You need carbohydrate counting to live fairly well as a diabetic. But you can choose which type to include in your diet and how much, since they're in almost everything you eat.
When sugar isn't processed well in the body, it will largely remain in the blood causing artery and nerve damage.
A diabetic needs to monitor themselves to counteract abnormal glucose levels.
Carbohydrates are starches and sugars. They're also fibers but these don't affect blood glucose.
So if you choose to have a dessert you might want to consider the amount in your meal. Depending on where you are and your body, intake is generally limited to roughly 40 - 60 grams per meal.
Meals high in starches and flour have a high energy content. Moderation in anything is key. Carbohydrate counting or the amount allowed, however, is still a subject heavily discussed.
One of the reasons is the difficulty of matching an insulin peak with the glucose peak. Some MD's propose an amount as low 12 g of carbohydrates per meal. That's considered very low.
1. Food labels
Include all carbohydrate (the total) types mentioned on the label. Not just the sugar amount.
2. Reference guides
They can be handy when you have no scale or food labels to work with. These can be tables or visual guides such as illustrations or photographs showed in portions. Each visualized portion corresponds with an amount of carbs.
3. Diabetic food books and websites
Certain websites and books can take the tediousness out of carb counting. These bundled recipes range from ordinary (grandma's) to the more refined dishes. There's a lot on the market these days, free or payed.
4. Restaurant online guides
These days restaurants promote their business through a website. Many of them list nutritional information with each menu so as to accomodate health conscious customers. Do keep in mind the information is indicative as dishes may vary in size and ingredients.
Some diabetics feel plagued by the thought of carbohydrate counting every day. Which is understandable.
There are foods with a high GI but are allowed as long as the portion size is right. Or higher portions are ok as long as the GL is within the range.
Things can be complicated sometimes. That's where tables and applications come in to make life simpler.
Over time however you will grow into the habit, memorize and estimate portion-to-carb ratios almost by automation.
A rule of thumb:
The process can be tedious in the beginning.
It helps if you know:
This of course comes with experience.
Slow carbs are good for everyone. Not just diabetics. They often have fibres which makes you feel full longer after a meal. You'd less likely have a snack inbetween.
To give you an idea between slow and fast carbohydrate foods here's a comparison:
Whole wheat bread
Controlling how fast blood sugar raises and drops is were the GI is your guide.

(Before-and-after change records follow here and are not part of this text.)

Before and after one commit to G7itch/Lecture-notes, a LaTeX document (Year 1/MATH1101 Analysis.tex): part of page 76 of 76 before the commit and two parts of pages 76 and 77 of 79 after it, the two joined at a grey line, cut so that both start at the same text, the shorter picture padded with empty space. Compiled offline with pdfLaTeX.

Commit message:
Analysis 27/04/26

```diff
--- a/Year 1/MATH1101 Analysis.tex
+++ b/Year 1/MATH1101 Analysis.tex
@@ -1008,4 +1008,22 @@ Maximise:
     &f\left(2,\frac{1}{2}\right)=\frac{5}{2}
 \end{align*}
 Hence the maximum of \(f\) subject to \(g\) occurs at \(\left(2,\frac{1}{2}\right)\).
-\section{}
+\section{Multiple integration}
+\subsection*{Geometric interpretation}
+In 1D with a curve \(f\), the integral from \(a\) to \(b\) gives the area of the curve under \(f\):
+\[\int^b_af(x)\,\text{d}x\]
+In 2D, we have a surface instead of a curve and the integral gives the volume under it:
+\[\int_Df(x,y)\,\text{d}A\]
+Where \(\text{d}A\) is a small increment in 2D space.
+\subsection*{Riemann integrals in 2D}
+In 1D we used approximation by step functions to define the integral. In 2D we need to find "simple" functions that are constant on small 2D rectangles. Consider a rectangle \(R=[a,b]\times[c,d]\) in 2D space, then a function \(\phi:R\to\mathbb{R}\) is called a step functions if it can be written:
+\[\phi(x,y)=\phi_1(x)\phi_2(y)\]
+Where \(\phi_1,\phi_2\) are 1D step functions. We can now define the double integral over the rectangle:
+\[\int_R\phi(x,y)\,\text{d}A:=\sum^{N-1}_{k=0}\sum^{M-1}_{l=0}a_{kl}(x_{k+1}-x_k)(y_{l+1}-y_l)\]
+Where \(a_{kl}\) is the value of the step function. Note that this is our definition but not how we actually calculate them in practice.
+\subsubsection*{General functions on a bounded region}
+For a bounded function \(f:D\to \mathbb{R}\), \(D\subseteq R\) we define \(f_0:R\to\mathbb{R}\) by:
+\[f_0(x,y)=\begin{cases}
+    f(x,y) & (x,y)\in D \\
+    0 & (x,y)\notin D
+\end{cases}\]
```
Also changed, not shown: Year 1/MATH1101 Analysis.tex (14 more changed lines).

Low GI foods let it raise slowly followed by a slow drop.
This has certain advantages like limiting the risk of cardiovascular diseases.
The only problem is, how do you determine the exact GI number when it's influenced by temperature, ripeness of a fruit, combination with other ingredients, the addition of water and so on?!
The answer is, you don't unless you're a scientist doing research!
Boiled potatoes and vegetables for example have a lower Glycemic Index than when you mash them.
It does help if you simply stick to foods that are known to have a low GI no matter the external influence on them.
Carbohydrate counting takes a prime place in a diabetic's glucose management.
Because glucose levels depend greatly on the amount eaten then on the type.
Since they are that critical they came up with the glycemic load of foods to indirectly proportionate carbs.
The GL is a measure for the load of carbs per meal. How much it will affect you as a diabetic.
The beginnings of carb counting can be a little tedious but once mastered it becomes second nature.
It helps a great deal in managing your blood glucose levels. It allows better control. More flexibility in the amounts of carbohydrates eaten over the day.
However, it doesn't mean you can eat in excesses as this would be unhealthy for anyone. But the occasional treat can be better planned with a matching insulin doses.
Once you know how to estimate the carbs that you're going to have, next is the amount of insulin needed. This is dependent on your activities, age, weight and how your body reacts to insulin.
To know this carbohydrate-to-insulin ratio you will need the help of a diabetic care team. They can estimate a starting ratio which can be fine-tuned in follow up controls. They can also tell how much carbs you're allowed to have per meal.